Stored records
********

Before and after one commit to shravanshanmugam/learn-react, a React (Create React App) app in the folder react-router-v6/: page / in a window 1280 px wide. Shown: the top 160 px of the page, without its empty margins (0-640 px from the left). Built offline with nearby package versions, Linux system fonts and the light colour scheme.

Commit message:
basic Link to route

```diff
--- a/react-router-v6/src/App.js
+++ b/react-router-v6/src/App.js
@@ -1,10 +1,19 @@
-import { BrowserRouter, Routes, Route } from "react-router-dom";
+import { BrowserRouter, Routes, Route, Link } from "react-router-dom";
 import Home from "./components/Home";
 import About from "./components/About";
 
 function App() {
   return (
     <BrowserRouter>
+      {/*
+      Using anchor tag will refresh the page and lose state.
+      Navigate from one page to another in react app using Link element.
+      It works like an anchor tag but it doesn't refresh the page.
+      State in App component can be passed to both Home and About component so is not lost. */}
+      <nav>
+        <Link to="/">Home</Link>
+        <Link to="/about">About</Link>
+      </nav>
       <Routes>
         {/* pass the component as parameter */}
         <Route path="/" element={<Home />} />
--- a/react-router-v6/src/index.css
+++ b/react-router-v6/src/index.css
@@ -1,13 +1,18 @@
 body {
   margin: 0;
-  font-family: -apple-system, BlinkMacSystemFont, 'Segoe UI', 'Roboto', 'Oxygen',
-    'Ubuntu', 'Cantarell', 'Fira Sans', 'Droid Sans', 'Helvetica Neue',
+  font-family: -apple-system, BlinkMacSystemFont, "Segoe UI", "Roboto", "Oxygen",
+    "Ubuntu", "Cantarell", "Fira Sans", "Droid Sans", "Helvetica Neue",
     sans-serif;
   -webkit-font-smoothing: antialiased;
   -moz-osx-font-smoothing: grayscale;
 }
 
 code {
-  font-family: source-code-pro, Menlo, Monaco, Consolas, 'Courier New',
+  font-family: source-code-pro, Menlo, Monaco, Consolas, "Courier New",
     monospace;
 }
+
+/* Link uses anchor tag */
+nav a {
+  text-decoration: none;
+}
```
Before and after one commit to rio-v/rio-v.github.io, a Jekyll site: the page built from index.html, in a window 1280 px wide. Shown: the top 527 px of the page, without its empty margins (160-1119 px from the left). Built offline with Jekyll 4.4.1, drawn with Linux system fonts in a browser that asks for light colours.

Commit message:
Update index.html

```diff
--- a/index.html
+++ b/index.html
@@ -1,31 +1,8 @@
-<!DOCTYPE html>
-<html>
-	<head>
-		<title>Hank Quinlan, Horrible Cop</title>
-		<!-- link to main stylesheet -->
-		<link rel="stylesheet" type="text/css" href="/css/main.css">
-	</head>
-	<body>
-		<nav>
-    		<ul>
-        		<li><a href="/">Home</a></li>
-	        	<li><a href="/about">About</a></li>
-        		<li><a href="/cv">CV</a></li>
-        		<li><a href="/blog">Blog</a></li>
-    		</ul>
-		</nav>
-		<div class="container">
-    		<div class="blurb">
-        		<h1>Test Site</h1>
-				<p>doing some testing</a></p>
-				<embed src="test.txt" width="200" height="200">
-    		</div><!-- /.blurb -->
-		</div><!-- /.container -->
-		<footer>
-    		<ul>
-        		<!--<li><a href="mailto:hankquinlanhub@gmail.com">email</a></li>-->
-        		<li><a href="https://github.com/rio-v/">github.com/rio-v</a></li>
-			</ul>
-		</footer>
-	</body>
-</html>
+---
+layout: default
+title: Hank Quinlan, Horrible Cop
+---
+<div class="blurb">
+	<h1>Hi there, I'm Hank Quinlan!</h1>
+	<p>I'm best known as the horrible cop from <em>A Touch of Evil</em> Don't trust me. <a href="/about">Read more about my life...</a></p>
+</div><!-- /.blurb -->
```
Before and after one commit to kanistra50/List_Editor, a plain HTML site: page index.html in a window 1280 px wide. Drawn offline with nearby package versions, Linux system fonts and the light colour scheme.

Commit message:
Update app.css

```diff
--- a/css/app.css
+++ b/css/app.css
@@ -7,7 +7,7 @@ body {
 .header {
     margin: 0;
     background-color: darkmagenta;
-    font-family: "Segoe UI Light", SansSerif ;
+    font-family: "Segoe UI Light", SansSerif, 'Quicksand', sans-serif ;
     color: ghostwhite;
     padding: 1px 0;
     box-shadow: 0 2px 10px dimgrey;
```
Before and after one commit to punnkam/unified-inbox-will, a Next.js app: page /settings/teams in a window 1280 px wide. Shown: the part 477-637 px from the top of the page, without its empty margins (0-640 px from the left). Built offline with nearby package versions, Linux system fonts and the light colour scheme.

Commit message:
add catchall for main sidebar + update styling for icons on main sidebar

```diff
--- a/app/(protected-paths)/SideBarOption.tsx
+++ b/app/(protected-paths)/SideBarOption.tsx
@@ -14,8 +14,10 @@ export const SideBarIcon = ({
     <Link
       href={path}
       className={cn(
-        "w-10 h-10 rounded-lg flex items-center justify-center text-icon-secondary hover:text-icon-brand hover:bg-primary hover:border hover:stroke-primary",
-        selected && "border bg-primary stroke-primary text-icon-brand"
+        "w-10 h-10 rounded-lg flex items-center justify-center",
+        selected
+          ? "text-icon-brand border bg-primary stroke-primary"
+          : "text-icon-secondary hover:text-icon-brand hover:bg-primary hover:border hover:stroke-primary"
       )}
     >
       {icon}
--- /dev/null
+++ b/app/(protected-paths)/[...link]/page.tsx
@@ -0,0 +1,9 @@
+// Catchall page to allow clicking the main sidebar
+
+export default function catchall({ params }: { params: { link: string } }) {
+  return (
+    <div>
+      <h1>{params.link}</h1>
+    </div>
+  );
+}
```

********

§ **Goal of the exercise**: Locate the lines above that contain "Segoe" and copy them.

§ **Response to this exercise**:
-  font-family: -apple-system, BlinkMacSystemFont, 'Segoe UI', 'Roboto', 'Oxygen',
+  font-family: -apple-system, BlinkMacSystemFont, "Segoe UI", "Roboto", "Oxygen",
-    font-family: "Segoe UI Light", SansSerif ;
+    font-family: "Segoe UI Light", SansSerif, 'Quicksand', sans-serif ;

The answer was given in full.